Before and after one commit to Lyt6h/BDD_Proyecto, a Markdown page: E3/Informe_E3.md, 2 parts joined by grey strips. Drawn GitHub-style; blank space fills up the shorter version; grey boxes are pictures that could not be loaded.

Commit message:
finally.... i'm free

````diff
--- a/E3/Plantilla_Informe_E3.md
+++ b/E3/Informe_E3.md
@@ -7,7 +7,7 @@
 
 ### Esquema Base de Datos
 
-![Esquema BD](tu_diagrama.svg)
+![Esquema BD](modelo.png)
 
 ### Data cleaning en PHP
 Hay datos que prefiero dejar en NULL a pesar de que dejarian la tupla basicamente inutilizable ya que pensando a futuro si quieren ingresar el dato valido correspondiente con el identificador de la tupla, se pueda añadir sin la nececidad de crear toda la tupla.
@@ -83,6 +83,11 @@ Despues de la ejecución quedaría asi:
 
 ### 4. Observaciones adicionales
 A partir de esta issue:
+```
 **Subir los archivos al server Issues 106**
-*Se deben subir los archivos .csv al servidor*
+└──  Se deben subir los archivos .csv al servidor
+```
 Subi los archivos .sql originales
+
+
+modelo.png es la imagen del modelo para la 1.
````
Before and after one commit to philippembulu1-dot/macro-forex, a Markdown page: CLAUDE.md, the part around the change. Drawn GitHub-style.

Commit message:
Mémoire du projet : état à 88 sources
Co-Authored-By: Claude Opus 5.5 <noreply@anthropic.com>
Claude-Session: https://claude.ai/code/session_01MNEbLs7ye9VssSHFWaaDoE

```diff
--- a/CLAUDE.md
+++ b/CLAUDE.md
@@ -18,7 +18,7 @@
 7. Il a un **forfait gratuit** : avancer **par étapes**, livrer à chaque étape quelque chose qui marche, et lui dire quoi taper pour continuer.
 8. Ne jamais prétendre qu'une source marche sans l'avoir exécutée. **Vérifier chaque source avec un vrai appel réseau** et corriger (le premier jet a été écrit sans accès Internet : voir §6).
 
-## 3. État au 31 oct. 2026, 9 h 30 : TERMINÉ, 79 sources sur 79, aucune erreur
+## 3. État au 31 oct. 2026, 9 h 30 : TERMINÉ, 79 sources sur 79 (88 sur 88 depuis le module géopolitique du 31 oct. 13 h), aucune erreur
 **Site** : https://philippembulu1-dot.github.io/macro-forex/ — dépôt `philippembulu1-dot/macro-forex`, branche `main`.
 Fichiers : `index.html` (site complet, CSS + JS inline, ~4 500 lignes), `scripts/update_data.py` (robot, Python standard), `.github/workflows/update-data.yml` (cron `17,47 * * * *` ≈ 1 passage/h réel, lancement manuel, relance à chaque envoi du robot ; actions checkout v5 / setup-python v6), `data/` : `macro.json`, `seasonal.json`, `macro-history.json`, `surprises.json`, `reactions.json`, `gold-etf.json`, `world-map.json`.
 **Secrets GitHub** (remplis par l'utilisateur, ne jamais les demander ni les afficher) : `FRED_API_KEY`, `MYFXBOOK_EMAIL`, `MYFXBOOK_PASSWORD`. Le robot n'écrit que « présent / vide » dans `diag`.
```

• [EXERCISE] State how many lines in the listing above contain the word "servidor", giving only the number.

• [REPLY] 2